Francis Calls HAVING Nuclear Weapons “Immoral,” Wants to Write This in Catechism

Nuclear weapons are “immoral,” Francis said at the press conference during his November 26 flight from Japan to Rome. He added that “this has to go into the Catechism.” According to Francis, the …
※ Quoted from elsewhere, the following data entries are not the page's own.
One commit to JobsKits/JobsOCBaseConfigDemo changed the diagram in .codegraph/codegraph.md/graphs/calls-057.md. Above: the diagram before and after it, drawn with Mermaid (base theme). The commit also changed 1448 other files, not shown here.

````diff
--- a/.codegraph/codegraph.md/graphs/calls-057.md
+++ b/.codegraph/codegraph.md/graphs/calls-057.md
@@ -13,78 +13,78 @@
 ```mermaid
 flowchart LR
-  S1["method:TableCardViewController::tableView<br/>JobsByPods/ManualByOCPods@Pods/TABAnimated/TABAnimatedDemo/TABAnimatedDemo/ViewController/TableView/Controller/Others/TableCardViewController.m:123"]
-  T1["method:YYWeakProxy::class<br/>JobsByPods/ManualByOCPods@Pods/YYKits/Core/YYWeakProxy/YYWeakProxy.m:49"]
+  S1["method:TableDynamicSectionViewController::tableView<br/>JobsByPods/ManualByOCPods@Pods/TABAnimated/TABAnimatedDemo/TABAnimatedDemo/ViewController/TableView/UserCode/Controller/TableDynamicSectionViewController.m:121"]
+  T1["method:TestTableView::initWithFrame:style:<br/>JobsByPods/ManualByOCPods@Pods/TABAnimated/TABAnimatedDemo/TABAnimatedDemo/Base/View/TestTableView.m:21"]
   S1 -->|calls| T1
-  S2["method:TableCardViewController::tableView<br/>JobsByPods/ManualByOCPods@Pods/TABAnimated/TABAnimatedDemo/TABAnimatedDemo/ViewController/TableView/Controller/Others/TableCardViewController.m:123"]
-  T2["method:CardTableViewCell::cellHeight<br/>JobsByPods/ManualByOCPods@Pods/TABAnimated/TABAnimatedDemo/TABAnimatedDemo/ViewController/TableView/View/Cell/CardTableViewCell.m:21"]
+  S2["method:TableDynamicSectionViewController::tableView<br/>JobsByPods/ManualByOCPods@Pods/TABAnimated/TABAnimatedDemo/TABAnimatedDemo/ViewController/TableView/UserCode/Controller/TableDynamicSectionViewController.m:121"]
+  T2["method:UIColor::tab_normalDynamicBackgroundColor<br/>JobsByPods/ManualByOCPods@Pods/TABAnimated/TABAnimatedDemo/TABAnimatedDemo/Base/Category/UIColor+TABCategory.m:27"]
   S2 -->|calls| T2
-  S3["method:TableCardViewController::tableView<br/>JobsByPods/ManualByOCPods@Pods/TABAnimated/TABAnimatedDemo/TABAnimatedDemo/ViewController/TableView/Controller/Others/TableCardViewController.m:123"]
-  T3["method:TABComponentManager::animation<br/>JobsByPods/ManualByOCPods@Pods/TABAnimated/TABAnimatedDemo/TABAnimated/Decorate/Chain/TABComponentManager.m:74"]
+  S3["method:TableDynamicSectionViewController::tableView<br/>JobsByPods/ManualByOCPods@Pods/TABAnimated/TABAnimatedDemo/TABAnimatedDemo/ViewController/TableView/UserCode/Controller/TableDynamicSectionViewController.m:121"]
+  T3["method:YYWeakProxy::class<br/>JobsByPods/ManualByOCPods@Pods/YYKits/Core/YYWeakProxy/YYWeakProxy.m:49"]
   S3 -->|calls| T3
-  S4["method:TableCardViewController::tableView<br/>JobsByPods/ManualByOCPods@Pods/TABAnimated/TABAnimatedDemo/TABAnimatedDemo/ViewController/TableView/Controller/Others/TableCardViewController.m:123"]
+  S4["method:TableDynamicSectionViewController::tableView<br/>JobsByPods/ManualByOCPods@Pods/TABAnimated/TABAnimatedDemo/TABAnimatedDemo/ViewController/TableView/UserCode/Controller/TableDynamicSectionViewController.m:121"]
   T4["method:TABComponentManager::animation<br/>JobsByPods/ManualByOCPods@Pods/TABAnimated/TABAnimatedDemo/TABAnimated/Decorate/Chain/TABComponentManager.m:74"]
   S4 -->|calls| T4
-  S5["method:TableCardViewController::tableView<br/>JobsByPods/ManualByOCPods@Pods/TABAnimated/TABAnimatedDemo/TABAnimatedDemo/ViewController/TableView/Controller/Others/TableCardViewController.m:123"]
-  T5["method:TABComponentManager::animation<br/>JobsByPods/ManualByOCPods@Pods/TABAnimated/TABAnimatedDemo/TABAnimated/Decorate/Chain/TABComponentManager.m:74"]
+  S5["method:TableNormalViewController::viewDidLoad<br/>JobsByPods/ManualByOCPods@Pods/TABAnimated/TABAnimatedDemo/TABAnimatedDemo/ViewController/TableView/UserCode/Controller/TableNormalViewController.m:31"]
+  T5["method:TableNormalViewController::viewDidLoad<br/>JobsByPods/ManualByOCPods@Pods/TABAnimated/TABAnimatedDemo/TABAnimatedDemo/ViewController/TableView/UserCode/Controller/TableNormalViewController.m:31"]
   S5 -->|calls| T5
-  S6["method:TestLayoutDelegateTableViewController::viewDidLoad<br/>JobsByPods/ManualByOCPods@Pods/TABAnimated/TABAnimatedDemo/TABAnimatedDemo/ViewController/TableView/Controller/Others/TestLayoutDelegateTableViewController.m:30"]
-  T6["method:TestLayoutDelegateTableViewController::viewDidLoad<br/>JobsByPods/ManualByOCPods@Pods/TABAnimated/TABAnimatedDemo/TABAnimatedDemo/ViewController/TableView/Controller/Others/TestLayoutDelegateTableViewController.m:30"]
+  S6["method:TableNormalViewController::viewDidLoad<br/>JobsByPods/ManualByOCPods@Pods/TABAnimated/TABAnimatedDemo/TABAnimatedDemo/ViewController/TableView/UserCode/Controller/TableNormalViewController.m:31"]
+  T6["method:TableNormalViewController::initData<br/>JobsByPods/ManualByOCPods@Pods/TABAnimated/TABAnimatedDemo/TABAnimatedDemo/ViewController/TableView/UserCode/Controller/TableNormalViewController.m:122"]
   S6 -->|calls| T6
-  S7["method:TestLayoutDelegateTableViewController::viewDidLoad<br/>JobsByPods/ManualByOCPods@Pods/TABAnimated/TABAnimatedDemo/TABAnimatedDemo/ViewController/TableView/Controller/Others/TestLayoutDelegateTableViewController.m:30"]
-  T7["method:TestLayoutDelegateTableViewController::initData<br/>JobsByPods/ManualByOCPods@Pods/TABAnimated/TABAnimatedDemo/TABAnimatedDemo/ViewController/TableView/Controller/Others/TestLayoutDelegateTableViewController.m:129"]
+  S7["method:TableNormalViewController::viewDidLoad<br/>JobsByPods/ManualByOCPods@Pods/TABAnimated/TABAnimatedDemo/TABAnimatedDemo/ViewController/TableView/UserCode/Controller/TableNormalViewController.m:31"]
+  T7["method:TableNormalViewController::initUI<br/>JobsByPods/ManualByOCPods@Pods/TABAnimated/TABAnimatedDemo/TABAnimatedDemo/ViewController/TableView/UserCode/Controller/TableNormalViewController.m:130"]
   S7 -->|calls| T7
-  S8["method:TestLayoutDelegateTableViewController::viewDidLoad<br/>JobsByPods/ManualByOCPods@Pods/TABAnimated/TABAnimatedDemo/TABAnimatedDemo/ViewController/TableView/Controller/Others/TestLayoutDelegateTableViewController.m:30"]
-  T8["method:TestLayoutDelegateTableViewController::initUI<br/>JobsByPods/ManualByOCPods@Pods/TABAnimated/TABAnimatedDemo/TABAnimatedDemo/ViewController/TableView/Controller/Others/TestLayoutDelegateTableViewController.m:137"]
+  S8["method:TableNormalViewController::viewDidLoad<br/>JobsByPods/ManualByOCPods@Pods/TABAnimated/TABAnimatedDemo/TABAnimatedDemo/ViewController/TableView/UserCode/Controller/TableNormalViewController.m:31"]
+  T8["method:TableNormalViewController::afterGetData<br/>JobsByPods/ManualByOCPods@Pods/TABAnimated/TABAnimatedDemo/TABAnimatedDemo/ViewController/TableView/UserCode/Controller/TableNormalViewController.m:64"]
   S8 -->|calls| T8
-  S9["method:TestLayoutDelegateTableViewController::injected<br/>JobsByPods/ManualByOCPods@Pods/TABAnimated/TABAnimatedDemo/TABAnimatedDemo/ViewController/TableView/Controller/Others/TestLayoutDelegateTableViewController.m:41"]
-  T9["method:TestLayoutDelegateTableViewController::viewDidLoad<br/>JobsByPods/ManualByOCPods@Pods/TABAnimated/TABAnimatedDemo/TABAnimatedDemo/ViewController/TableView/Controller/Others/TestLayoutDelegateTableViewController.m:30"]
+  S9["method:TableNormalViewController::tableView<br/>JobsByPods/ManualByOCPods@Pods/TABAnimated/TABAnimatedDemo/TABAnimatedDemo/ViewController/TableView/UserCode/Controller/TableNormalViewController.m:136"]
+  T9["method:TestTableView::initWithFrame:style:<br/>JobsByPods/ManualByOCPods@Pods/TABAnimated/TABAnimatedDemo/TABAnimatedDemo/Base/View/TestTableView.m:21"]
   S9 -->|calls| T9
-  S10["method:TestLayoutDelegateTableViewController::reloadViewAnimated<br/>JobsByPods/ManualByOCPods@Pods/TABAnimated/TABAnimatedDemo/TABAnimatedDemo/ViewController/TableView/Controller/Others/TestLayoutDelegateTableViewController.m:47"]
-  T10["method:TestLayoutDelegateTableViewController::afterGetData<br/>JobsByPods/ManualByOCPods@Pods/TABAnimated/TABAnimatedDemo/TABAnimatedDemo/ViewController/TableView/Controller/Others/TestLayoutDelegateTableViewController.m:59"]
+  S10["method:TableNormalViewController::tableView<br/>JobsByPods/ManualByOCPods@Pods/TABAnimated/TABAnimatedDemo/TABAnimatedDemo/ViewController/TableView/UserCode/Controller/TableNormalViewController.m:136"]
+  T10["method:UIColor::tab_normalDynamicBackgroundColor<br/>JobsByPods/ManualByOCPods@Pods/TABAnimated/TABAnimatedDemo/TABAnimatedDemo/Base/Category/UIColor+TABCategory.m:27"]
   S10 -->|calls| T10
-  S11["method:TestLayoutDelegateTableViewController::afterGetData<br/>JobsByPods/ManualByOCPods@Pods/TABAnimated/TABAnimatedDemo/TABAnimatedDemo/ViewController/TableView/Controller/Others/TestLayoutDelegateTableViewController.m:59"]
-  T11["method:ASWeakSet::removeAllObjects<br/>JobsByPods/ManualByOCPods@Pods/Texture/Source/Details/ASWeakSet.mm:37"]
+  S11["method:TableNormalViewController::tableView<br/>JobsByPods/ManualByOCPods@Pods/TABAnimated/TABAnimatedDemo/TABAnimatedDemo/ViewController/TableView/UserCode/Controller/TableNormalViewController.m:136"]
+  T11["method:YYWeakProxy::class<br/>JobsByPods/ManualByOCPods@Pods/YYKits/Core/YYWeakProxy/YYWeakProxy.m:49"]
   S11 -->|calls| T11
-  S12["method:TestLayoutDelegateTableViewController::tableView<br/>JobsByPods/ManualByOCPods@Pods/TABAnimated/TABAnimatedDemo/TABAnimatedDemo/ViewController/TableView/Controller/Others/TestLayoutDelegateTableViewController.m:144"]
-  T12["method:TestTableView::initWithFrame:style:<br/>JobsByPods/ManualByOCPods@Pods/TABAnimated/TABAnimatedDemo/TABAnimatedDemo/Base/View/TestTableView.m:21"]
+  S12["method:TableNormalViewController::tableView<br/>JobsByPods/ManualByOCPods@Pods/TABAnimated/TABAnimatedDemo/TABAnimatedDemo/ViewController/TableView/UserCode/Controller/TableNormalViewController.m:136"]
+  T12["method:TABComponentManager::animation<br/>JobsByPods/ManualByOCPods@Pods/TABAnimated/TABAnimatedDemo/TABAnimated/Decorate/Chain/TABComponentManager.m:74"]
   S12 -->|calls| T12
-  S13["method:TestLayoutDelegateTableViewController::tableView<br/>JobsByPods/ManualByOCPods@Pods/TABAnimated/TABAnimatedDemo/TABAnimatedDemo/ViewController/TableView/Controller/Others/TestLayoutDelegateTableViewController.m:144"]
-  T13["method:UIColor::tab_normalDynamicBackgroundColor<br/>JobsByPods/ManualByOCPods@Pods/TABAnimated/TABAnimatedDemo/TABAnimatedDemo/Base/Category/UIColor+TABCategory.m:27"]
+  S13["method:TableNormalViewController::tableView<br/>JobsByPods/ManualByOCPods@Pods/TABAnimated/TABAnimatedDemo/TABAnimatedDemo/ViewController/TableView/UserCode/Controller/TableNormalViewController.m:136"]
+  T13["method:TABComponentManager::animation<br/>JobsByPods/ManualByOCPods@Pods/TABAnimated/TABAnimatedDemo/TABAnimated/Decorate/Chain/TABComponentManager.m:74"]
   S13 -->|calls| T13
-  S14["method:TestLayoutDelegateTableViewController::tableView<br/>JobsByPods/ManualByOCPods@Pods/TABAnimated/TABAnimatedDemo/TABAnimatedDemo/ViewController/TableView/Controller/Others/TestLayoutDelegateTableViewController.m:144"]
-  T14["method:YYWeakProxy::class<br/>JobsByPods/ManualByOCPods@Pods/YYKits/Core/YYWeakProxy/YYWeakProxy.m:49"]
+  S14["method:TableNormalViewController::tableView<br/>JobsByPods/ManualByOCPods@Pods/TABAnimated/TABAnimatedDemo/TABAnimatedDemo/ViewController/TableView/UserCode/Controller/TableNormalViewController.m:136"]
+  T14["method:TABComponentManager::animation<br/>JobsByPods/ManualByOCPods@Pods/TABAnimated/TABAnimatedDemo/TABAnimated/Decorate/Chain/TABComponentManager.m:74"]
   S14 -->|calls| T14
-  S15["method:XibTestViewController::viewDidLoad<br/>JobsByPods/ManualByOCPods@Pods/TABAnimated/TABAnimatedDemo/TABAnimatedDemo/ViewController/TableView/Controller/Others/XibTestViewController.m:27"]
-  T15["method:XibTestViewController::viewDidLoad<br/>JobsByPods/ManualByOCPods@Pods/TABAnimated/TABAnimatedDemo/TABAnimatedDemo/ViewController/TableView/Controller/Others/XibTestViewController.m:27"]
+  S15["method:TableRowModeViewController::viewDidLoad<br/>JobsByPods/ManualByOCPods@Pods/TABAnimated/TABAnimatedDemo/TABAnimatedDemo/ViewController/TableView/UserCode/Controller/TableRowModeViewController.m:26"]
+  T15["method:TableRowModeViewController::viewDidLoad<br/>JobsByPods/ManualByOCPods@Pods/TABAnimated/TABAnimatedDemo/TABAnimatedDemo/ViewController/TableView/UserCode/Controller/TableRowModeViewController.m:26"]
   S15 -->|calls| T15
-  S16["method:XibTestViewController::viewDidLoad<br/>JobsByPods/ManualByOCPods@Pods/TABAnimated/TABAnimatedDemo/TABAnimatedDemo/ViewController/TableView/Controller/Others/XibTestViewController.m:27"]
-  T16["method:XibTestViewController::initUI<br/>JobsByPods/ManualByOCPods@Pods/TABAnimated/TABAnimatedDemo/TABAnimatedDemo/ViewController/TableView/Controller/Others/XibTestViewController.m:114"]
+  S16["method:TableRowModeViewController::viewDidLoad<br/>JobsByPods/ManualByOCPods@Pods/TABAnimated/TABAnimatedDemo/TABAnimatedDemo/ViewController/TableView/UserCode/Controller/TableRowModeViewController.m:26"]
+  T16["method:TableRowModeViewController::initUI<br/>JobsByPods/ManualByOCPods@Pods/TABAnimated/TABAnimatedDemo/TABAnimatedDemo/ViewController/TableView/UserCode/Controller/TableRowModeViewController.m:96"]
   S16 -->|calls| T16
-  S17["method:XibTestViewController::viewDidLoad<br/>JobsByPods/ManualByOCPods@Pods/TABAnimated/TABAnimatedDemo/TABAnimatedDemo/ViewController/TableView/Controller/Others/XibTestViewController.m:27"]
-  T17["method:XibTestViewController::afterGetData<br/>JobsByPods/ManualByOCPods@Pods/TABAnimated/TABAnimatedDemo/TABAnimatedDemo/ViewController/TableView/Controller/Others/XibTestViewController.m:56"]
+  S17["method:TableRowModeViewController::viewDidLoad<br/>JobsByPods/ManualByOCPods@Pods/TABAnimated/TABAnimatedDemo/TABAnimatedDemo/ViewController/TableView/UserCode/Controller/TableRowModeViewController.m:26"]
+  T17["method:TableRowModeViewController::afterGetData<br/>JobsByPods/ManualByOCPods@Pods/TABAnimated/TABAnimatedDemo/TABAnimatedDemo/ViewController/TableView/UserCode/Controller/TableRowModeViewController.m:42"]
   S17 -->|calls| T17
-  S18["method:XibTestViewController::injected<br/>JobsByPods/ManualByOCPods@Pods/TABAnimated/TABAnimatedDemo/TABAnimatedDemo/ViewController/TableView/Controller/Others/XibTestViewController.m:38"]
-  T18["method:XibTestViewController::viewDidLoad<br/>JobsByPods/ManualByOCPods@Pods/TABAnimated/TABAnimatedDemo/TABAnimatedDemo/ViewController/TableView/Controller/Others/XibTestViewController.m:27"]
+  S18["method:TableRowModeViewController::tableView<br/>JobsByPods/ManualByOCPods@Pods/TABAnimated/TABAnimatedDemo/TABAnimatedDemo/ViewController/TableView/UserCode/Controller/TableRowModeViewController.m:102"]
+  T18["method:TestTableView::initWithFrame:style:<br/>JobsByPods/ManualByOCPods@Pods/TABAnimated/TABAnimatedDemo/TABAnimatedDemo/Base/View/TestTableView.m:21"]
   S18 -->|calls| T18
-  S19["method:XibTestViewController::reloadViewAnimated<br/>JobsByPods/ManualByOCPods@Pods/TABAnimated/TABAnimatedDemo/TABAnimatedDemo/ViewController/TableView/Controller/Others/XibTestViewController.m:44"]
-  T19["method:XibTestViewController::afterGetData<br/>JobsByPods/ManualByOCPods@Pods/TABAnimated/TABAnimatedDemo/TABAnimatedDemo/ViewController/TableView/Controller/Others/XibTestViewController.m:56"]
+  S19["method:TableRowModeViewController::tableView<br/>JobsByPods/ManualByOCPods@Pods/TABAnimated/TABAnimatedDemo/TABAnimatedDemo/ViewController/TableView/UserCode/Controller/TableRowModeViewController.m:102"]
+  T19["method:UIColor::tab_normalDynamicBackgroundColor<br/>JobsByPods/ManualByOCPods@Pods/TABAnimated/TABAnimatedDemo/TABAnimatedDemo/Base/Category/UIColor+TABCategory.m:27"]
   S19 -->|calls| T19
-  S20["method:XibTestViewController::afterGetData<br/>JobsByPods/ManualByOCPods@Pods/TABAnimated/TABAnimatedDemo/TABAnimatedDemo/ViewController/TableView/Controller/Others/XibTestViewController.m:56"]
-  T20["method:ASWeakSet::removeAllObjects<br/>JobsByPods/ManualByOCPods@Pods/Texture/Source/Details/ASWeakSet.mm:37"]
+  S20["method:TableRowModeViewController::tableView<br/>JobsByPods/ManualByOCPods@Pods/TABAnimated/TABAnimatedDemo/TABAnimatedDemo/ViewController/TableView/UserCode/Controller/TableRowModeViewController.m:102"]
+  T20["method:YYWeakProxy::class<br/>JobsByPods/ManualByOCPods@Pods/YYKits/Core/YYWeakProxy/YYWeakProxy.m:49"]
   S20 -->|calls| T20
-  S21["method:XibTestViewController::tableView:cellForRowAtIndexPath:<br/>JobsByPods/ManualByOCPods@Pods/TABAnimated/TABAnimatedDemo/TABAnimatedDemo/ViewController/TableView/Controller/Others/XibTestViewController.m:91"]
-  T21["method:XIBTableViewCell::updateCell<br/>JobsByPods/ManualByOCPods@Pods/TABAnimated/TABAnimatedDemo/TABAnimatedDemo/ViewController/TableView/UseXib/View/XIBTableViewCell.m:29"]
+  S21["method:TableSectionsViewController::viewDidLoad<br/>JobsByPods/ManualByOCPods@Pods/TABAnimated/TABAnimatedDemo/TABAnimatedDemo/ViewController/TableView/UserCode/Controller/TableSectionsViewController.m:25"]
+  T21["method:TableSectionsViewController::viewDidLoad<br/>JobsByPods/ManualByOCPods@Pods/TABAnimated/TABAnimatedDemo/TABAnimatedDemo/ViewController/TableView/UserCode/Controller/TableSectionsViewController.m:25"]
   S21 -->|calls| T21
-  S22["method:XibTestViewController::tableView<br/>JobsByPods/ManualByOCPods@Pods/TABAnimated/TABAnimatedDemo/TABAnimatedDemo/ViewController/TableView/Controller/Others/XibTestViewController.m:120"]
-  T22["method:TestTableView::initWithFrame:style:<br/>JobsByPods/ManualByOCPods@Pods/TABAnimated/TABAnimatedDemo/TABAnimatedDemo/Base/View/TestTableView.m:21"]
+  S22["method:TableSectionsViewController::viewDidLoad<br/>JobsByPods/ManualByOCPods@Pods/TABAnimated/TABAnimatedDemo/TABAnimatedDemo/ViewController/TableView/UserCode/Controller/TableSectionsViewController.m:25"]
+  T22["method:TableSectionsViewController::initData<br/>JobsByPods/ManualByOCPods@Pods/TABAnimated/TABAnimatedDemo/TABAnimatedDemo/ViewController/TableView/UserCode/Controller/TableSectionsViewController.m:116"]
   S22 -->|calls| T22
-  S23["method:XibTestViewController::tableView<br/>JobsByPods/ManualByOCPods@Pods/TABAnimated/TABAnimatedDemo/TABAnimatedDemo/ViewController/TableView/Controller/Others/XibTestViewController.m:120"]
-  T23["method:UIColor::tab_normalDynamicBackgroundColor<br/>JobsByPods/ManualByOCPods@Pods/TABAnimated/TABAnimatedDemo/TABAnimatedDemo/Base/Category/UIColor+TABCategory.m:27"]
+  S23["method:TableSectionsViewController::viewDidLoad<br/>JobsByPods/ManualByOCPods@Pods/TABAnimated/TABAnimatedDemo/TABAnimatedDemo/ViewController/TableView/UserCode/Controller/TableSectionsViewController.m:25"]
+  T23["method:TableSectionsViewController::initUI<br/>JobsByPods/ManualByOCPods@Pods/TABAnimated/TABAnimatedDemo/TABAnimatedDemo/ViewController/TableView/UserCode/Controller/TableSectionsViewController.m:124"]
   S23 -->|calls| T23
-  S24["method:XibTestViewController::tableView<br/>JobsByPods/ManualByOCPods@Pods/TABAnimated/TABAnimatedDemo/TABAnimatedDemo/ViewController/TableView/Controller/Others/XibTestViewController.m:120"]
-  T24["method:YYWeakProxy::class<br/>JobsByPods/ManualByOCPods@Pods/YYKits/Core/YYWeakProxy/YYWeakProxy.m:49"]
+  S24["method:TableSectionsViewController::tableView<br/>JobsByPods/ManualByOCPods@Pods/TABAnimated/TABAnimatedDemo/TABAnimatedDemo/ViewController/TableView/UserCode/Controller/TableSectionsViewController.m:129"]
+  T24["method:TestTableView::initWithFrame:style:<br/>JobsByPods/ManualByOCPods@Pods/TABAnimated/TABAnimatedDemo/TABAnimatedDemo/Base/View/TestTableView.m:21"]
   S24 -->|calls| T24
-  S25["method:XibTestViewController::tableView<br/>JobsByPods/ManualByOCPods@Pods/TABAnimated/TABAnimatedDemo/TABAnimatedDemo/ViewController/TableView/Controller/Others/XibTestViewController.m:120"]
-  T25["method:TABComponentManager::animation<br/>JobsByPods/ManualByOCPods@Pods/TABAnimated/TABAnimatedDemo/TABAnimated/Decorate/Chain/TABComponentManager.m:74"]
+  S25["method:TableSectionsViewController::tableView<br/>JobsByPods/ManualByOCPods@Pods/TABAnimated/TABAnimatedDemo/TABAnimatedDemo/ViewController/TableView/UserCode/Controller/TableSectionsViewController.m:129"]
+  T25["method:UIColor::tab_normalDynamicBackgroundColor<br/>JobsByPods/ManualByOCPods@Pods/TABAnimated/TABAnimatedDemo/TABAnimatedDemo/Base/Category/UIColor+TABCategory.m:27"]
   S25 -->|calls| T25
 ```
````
@mattsixteen24 Not according to current teachings. Check Paragraph 2264, 2265 www.vatican.va/…/p3s2c2a5.htm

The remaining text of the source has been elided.